Buying wine for collectors is more complicated. There is considerable excitement about the 1978 French reds, but those wines are not yet on sale. There are Rhone wines of 1976 of high quality that can be laid away, Bordeaux of 1975 and (if you can find them) 1970, German auslese quality wines of 1976 and 1975, California chardonnay of 1976, '77 and '78, Italian Barolos of 1974.

For the new or occasional wine drinker one of the most useful gifts would be a mixed case. Choose a theme (for example: dry white of France and California, Zinfandel, petits chateaux of Bordeaux) and work with a store's wine adviser to select a dozen different bottles or three bottles each of four different wines or whatever combination suits you. The recipient can taste and compare at leisure, learn about the wines and perhaps find a favorite.

Most of the gift boxes available at various stores are beautifully packaged, and several have clever twists that add to their appeal. Beringer, the Napa Valley winery, has placed three bottles of cabernet or chardonnay and a mix of chablis, rose and burgundy in wooden containers that can be stacked and reused as a wine rack. A package of our vintage of Bordeaux's Chateau Citran comes with tasting notes. The form of Carl Jos. Hock has packaged six German wines of the 1977 vintage with a recorded commentary, maps and tasting sheets in a self-contained "German Wine-Tasting Party."

A tour of Woodley Wines and Liquor earlier this week revealed several prizes that I would be pleased to give or receive this Christmas. All of them should be available at other stores as well. The prices, however, are Woodley's Lanson black label champagne ($7.95), Domaine Chandon California sparking wine ($6.95), 1978 Chateau de la Chaize Beaujolais in a kingly magnum container ($13.95), a magnum of 1963 Warre's port ($29.95), Sandeman's Royal Esmeralda, an aged dessert sherry, for $8.95. At the low end of the price spectrum, consider Moreau Blanc, a non-vintage white from France, at $2.79 or the Chilean cabernet sauvignon of Valdivieso ($3.29). Two California wineries whose products offer good value for money are Sonoma Vineyards and San Martin.

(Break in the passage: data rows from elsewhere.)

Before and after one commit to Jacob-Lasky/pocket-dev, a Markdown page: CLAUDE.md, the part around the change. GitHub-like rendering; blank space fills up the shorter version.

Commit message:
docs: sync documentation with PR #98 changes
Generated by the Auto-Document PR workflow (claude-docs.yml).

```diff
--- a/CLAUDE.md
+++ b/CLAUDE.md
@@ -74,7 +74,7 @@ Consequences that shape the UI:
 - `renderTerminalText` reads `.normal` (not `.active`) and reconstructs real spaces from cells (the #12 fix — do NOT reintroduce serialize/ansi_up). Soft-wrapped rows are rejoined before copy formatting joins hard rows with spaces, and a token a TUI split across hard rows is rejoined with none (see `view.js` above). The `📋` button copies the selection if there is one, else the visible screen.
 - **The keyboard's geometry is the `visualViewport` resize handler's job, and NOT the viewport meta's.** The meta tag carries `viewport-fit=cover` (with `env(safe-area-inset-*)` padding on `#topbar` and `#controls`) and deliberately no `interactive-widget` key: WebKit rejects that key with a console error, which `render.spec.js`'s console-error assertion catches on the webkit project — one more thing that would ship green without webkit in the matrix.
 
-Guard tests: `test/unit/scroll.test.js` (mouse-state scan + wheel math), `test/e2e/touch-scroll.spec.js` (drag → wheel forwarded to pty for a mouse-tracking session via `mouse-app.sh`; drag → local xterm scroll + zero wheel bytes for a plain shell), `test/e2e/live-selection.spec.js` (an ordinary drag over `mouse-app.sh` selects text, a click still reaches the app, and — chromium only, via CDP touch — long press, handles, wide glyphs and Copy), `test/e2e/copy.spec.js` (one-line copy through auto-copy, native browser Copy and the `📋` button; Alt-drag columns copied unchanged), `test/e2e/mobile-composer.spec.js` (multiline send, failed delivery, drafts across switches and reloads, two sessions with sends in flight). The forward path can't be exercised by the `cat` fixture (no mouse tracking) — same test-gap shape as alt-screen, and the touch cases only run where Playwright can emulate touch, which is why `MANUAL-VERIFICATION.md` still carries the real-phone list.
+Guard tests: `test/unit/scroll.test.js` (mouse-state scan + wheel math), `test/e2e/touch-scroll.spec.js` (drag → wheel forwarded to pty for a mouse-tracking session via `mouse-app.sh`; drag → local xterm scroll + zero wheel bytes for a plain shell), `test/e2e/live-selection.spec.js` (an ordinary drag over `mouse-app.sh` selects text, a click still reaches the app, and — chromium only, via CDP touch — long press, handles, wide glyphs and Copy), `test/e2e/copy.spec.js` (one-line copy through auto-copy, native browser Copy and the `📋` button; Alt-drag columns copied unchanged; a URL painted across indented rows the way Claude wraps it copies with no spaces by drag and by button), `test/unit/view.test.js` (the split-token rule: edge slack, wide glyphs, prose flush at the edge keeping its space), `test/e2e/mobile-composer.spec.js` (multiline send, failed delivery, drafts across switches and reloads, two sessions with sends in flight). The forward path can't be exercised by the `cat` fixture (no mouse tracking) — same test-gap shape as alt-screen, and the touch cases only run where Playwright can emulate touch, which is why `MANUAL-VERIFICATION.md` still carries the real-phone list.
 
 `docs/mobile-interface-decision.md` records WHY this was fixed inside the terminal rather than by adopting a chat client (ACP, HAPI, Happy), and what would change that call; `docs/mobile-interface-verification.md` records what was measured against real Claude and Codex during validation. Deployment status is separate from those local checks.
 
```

The latter has only recently gone into wide distribution in the area and produces several "soft" (low alcohol) wines.

As always there are French wines from famous producers of fine vintages at prices ranging up to and over $100 a bottle. But for a luxury gift you consider the most expensive, non-antique California cabernet sauvignon to sell her yet: A bottle of Robert Mondavi's magnificent 1974 reserve caberent is $29.95.

If you are going away for the holidays or have relatives coming here from other parts of the country, you might consider giving a bottle or two from one of our "local" wineries. Virginia's Meredyth and Maryland's Montraby, Boordy and Provenza can be found at various wine shops.

This has not been a stellar year for wine books. One that will attract considerable attention and presents a spectrum of the world's wines and wineries is "Drinking Wine" by David Peppercorn, Brian Cooper and Elwyn Blacker (Harbor House, $12.95). Among older works, there is the updated, seventh edition of "Frank Schoolmaker's Encyclopedia of Wine" (Hastings House, $12.95), Hugh Johnson's "Wine and "The World Atlas of Wine" (both Simon and Schuster) and Alexis Bespaloff's "Fireside Book of Wine" ($12.95, Simon and Schuster).

Instead of a book, you might consider buying a subscription to a wine newsletter. There are several handfuls on the market, but here are three good ones with different personalities. Robert Finigan's Private Guide to Wines ($24 if ordered by Dec. 31 from 100 Bush St., San Francisco, Ca. 14104) is a month evaluation of European and California wines, personalized and pungent. The Wine Advocate ($15 for six issues a year from 1002 Hillside View, Parkton, Md., 21120) features exhaustive, evaluation by editor Robert M. Parker Jr. of wines by type as well as best buys and wine shop profiles. The only publication to examine the local (Washington and Baltimore) wine scene in such detail. Moody's Wine Review ($20 for 12 issues a year from 1307 Post Oak Park Drive, Houston, Tex. 77027. Edited by Denman Moody, Jr.). A well-written and informative publication for the serious wine collector.